(Task description)
Once you have read the entries, please say how many lines hold the string "projectUrl", giving the number only.

(Input data)
━━━━━━━━━━━━━━━━
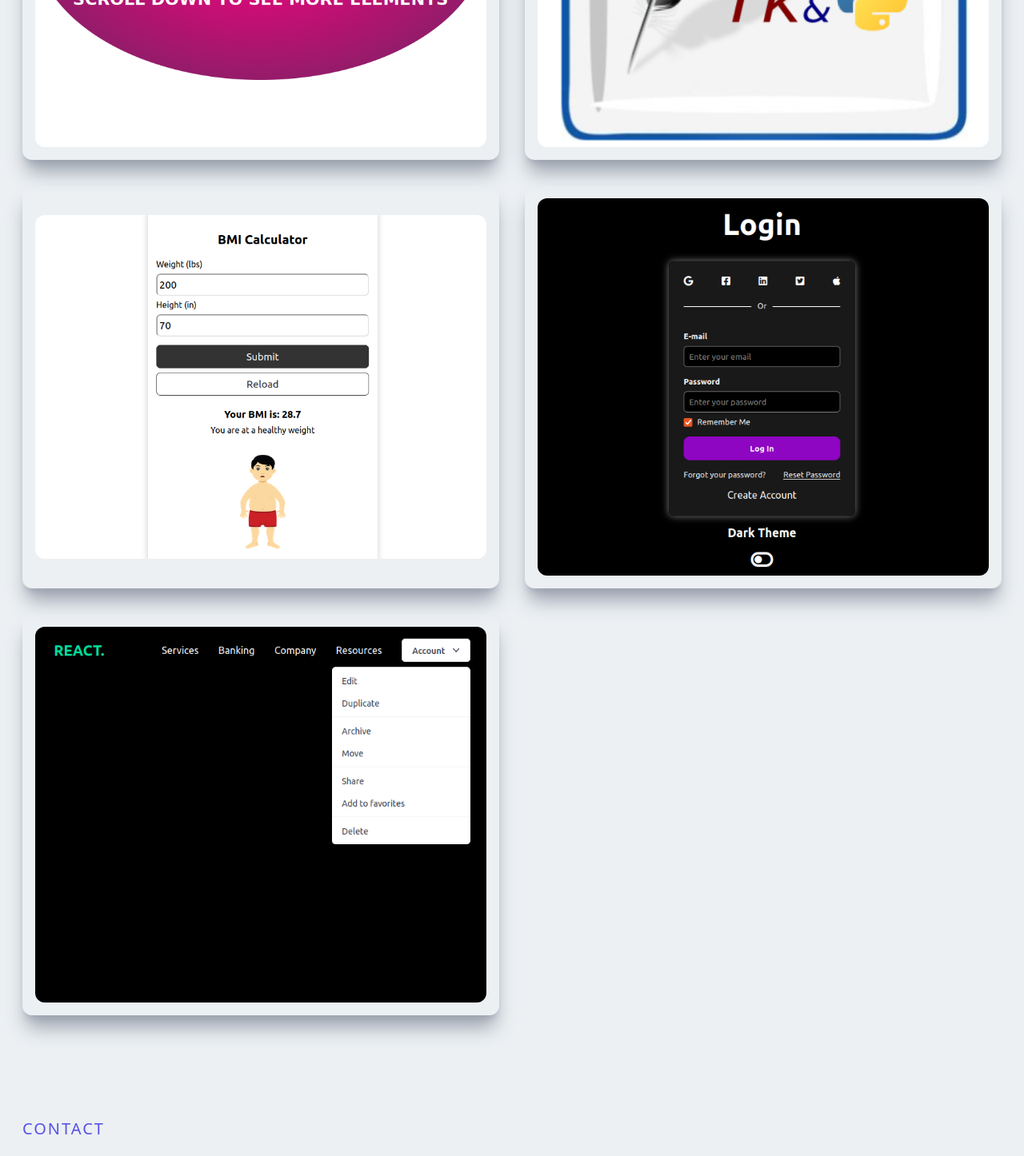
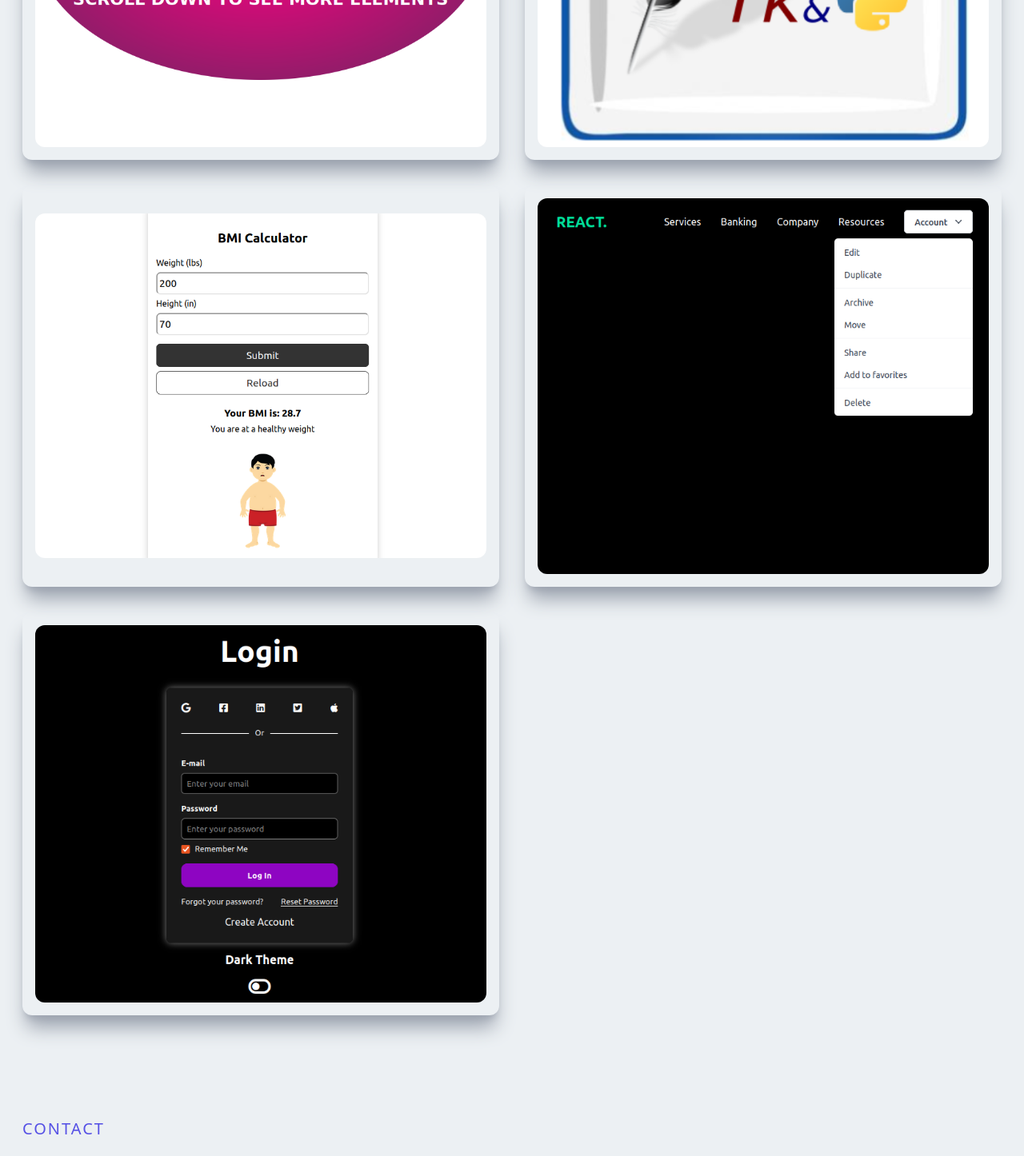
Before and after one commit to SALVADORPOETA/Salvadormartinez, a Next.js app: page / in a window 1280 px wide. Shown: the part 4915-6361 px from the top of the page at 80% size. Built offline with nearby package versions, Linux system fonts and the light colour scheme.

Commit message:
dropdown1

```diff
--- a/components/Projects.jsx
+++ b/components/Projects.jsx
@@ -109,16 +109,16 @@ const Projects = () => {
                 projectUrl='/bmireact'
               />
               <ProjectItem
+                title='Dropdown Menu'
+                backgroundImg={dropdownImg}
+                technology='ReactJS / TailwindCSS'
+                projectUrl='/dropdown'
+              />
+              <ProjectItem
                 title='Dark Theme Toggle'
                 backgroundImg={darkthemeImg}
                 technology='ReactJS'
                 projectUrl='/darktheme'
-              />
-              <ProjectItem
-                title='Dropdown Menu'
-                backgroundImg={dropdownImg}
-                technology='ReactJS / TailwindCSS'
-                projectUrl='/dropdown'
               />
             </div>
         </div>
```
━━━━━━━━━━━━━━━━
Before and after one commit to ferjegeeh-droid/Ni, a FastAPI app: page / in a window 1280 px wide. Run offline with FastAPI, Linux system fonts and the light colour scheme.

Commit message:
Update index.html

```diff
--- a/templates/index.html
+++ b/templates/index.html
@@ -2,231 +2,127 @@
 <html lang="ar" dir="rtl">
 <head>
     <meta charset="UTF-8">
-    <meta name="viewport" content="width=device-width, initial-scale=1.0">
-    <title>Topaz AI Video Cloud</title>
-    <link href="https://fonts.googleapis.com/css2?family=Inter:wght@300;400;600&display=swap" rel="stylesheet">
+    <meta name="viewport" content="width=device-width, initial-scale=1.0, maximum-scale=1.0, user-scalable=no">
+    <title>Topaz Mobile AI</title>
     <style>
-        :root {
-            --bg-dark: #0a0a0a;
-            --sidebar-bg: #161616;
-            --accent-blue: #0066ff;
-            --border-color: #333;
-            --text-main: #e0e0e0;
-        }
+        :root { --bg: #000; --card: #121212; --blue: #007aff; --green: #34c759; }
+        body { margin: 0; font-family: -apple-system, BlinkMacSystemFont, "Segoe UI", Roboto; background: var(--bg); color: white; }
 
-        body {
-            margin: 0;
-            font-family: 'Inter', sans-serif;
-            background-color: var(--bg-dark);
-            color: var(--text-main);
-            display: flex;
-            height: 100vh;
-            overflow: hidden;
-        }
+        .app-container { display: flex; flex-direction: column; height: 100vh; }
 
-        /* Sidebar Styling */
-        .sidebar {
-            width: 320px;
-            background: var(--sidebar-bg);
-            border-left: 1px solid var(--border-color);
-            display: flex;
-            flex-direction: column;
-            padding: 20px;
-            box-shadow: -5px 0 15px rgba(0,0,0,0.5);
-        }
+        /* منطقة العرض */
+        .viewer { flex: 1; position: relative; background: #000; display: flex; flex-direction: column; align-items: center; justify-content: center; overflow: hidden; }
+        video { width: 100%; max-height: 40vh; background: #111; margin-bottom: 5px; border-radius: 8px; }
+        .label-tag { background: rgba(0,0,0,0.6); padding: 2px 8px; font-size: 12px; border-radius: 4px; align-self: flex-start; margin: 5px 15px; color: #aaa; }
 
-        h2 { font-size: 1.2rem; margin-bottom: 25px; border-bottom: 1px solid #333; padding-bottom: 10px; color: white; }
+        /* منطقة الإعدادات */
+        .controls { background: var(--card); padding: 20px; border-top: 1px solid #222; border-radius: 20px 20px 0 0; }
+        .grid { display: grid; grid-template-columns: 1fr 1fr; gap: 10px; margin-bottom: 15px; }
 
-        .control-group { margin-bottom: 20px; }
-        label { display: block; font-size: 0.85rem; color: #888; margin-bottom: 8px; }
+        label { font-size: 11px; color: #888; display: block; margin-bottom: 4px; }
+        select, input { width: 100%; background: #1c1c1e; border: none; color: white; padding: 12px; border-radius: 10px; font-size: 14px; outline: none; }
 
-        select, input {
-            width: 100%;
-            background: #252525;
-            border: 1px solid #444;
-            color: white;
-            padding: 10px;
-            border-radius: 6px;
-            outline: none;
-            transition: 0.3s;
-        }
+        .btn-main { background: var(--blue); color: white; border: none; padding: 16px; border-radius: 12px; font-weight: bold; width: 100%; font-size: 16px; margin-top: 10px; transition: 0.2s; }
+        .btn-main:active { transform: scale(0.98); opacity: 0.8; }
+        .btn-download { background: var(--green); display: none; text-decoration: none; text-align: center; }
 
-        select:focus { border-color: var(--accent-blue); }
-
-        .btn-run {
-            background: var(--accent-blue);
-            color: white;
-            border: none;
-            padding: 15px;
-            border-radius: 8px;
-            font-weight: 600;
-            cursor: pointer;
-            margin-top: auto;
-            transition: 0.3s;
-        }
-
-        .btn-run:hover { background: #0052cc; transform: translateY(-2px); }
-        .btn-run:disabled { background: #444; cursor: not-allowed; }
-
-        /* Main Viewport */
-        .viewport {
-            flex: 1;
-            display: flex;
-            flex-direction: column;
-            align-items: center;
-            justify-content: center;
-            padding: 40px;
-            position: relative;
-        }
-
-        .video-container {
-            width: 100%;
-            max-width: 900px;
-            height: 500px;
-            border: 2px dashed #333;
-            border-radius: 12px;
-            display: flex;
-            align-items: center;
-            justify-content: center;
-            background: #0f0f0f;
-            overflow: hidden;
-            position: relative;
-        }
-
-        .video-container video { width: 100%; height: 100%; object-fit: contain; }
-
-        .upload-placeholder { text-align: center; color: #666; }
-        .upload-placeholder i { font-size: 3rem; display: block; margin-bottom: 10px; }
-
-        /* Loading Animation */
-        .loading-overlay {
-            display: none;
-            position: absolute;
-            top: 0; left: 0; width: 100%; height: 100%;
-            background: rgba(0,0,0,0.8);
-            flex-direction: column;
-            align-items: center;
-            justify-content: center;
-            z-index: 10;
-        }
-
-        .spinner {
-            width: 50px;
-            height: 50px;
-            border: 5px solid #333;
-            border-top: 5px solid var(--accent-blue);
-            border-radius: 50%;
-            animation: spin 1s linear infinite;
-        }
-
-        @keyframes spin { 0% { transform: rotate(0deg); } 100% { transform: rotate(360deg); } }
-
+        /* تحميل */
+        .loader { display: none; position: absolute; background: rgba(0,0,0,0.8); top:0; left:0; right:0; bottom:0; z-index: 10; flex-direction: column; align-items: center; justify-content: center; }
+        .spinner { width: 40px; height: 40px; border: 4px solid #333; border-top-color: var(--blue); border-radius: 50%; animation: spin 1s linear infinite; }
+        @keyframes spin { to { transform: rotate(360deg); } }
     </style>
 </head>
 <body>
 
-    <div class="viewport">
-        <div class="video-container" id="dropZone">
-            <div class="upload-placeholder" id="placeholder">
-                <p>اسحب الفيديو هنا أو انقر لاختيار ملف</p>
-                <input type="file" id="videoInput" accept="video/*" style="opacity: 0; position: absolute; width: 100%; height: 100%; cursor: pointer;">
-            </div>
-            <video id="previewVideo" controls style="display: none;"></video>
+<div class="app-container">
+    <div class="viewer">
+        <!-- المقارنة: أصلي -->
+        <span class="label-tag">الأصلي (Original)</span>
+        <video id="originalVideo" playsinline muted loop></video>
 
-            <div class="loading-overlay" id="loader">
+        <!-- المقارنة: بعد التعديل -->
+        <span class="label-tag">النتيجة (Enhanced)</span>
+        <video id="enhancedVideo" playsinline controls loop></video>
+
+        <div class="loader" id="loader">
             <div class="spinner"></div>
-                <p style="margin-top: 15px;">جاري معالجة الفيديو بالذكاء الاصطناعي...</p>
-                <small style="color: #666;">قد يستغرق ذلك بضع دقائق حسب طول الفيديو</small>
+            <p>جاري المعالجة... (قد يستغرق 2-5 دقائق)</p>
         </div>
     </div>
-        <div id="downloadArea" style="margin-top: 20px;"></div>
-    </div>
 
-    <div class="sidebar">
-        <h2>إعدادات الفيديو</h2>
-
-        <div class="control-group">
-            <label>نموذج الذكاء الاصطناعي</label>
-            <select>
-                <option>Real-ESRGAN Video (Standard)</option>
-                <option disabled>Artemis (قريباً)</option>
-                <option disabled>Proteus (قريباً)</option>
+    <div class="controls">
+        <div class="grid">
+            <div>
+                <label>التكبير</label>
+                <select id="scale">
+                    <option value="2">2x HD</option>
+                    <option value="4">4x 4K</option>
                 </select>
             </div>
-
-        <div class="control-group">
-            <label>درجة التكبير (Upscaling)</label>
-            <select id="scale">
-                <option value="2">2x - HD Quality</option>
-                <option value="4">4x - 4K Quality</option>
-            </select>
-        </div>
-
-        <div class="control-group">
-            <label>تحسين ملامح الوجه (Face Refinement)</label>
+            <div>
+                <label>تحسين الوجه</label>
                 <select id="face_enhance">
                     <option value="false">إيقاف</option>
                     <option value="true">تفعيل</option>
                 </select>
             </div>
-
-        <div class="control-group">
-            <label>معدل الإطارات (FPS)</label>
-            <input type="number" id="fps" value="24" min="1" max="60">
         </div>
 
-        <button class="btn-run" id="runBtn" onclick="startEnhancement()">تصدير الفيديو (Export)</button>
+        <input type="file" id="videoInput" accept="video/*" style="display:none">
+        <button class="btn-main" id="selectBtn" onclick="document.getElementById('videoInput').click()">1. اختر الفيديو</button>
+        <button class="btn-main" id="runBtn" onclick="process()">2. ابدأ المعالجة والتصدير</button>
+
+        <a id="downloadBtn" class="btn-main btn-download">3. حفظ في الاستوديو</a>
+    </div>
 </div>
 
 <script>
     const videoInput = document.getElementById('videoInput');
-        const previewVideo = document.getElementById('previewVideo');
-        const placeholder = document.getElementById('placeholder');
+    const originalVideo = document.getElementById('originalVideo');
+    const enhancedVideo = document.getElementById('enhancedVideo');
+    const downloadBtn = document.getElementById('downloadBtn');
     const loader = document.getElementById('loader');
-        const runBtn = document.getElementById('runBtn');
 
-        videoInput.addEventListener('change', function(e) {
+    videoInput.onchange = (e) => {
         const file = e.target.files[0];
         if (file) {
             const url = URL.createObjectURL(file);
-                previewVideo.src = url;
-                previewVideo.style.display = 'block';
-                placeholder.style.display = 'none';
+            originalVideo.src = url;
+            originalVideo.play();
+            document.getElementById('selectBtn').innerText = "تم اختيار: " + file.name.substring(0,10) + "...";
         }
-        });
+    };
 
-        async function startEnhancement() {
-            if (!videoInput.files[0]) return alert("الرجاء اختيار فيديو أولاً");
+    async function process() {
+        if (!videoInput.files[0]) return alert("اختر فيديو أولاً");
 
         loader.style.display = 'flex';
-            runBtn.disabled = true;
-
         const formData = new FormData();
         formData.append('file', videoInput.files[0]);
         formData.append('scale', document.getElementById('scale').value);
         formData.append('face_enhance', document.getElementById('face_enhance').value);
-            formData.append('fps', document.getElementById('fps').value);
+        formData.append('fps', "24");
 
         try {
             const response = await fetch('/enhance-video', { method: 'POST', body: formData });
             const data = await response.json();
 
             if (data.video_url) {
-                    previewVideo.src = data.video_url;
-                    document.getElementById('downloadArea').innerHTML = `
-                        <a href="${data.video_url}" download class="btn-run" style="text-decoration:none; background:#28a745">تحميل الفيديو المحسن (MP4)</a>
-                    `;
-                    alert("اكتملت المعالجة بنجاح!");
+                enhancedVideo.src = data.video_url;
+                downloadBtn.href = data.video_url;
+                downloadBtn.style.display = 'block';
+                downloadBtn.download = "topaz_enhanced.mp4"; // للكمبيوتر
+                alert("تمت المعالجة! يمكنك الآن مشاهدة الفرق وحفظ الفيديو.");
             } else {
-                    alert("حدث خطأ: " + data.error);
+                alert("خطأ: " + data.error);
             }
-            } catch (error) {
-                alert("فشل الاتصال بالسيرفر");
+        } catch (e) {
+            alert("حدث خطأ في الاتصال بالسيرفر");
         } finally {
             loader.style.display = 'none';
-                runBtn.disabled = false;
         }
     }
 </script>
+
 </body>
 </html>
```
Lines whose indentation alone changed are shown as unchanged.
━━━━━━━━━━━━━━━━
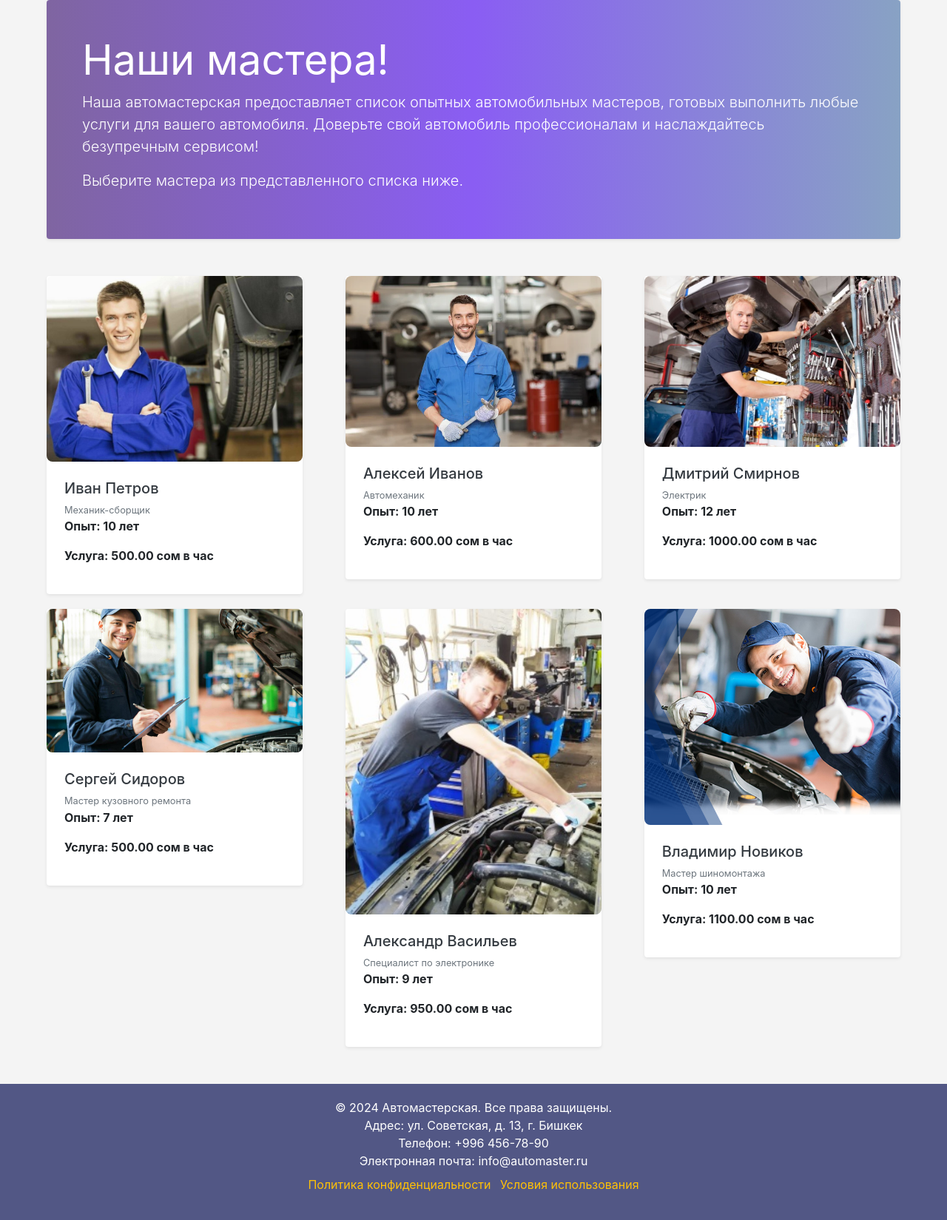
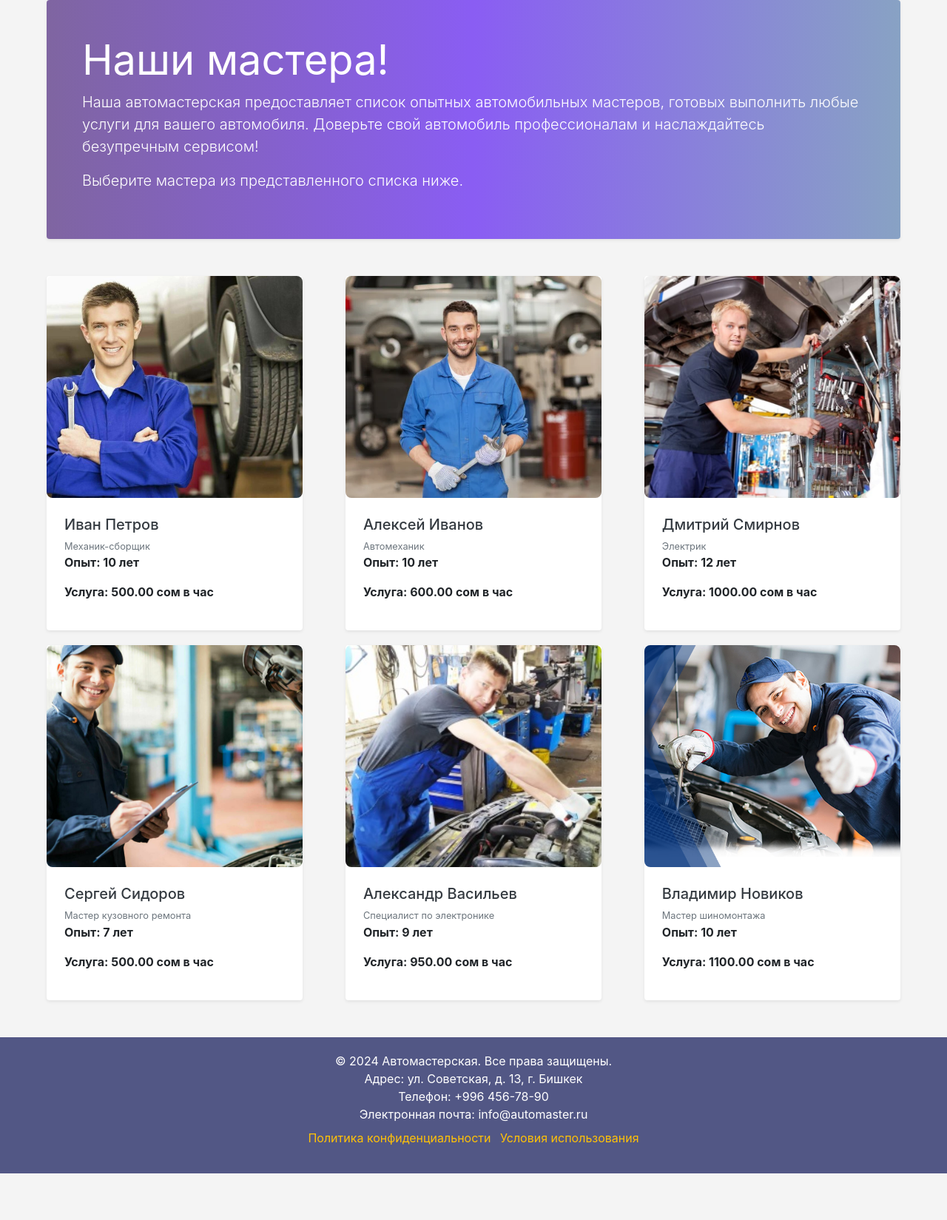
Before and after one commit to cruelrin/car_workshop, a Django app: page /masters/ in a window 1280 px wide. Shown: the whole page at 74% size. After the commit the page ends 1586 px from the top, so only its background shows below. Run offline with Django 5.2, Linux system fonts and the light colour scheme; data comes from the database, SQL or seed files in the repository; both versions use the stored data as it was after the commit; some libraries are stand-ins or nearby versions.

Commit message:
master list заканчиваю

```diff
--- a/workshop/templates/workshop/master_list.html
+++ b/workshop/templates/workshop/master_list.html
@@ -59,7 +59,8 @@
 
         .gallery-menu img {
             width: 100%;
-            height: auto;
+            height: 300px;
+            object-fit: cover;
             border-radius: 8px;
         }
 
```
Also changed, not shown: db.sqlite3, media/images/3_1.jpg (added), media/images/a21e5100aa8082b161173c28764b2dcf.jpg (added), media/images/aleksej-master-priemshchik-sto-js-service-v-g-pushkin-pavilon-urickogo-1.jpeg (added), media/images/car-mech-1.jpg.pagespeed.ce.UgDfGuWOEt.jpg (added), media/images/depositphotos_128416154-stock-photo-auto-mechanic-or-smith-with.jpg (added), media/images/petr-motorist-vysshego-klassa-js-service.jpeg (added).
━━━━━━━━━━━━━━━━
(Your solution)
4